Science (the discipline) is a beautiful thing. It makes the world a better place and I got to play a small role in the march of progress. I'm grateful for that.
Science (the profession) is miserable. I struggled for grants, struggled against reviewers to get published, struggled for limited resources, struggled to have a work-life balance, struggled to not feel guilty if I took a vacation, and struggled to exist in a system that ultimately didn't want me. It's probably more correct to say that the academic and scientific systems that I was a part of didn't want anyone in particular. Those systems are designed to do one thing: force out anyone who doesn't have a good deal of luck and doesn't put their career above everything else. A more senior neuroscientist gave me a bit of perspective on this one time. She said, "You eat what you kill." At the time I laughed. Now I cringe.
A little over a year ago, I decided that I didn't want to struggle to make a living anymore. Six months after that I was in a new job. When I was learning to decode all those conversations between neurons I picked up some very marketable skills. I learned a lot about digital signal processing, analytical thinking, statistical analysis, machine learning, and how to code in multiple languages. I realized two things; I really enjoyed data analysis much more than neuroscience and I could translate these skills into a career as a data scientist.
Now I work as a data scientist at the city of Pittsburgh. I had no idea that I would ever work in government, but I’m so thankful that I do. I get to work on issues that I care deeply about. And I also don’t feel bad if I take a day off.

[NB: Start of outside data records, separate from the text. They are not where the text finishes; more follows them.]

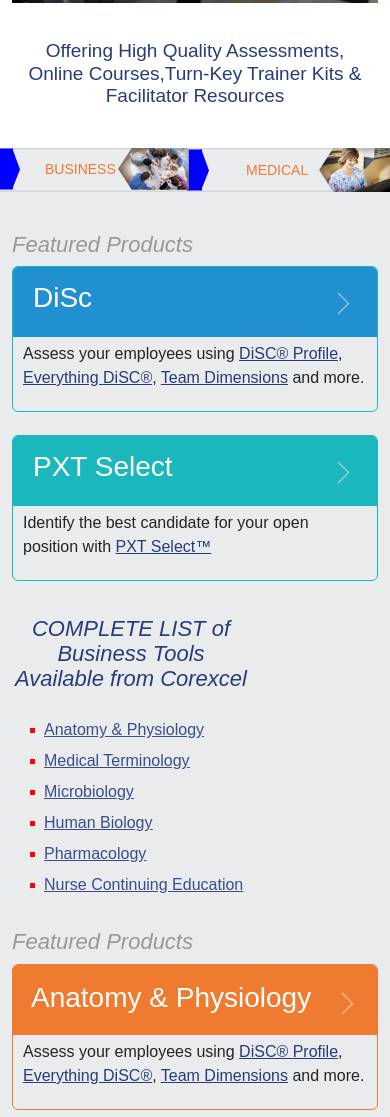
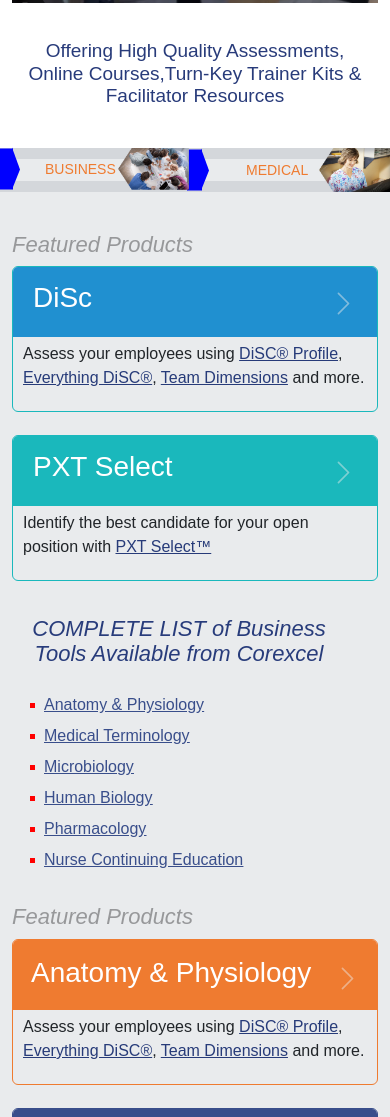
Before and after one commit to Developer-chandan/corexcel, a plain HTML site: page index.html in a window 390 px wide. Shown: the part 383-1500 px from the top of the page. Drawn offline with Linux system fonts and the light colour scheme.

Commit message:
update responsive

```diff
--- a/css/responsive.css
+++ b/css/responsive.css
@@ -258,4 +258,12 @@ transform: translateX(-50%);
         width: 14px;
         margin-bottom: 1px;
     }
+    .bueinss_wrap::before {
+
+        height: 22px;
+
+    }
+    .course_details {
+        padding: 1rem 2rem 1rem 0rem;
+    }
 }
```
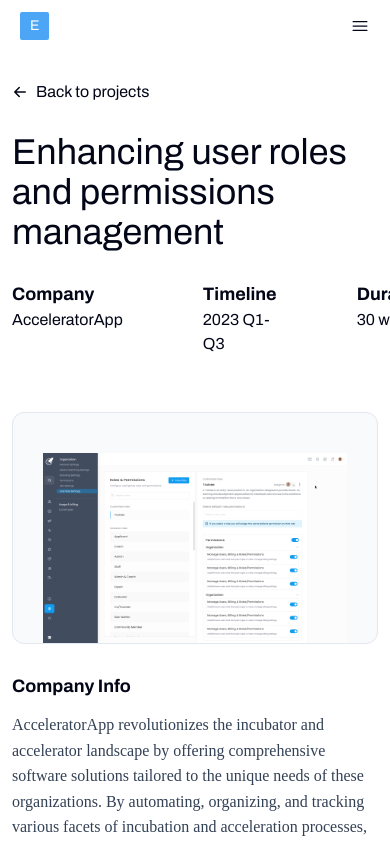
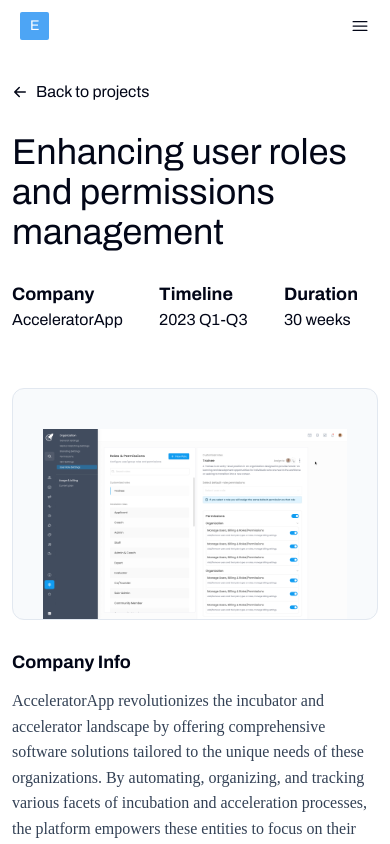
Before and after one commit to Esther-tech/portfolio-2024, a Next.js app: page /projects/1 in a window 390 px wide. Shown: the top 844 px of the page. Built offline with nearby package versions, Linux system fonts and the light colour scheme.

Commit message:
improving mobile responsiveness

```diff
--- a/app/layout.tsx
+++ b/app/layout.tsx
@@ -19,7 +19,7 @@
   children: React.ReactNode;
 }>) {
   return (
-    <html lang="en">
+    <html lang="en" className="!scroll-smooth">
       <body className={`${inter.className} bg-white text-slate-950`}>
         <Container>
           <Header />
--- a/app/projects/[id]/page.tsx
+++ b/app/projects/[id]/page.tsx
@@ -29,7 +29,7 @@
 
         <div className="flex flex-col gap-7">
           <h1 className="text-4xl">{title}</h1>
-          <div className="flex gap-20">
+          <div className="flex justify-between gap-5 pr-5 sm:pr-24">
             <div>
               <h3 className="text-lg font-bold flex">Company</h3>
               {company.name}
--- a/components/pageSection.tsx
+++ b/components/pageSection.tsx
@@ -34,7 +34,7 @@
           <Image
             src={sectionDivider}
             alt="divider"
-            className="absolute right-0 top-1/2"
+            className="absolute right-0 top-1/2 hidden md:block"
           />
         </div>
       )}
```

Leaving academia and science was a good choice. It was hard (even though it didn’t have to be as hard as it was) and it was scary (it shouldn’t have been scary at all). In hindsight, I realize that one mistake I made, an all too common mistake, was staying in academia well after I realized I was unhappy. If you’re a part of this event I’m betting you also realize that academia isn’t right for you. I’d encourage anyone who is having second thoughts about a career in the Ivory Tower to realize that there is a much more fulfilling path out there. If I can help you find it just let me know.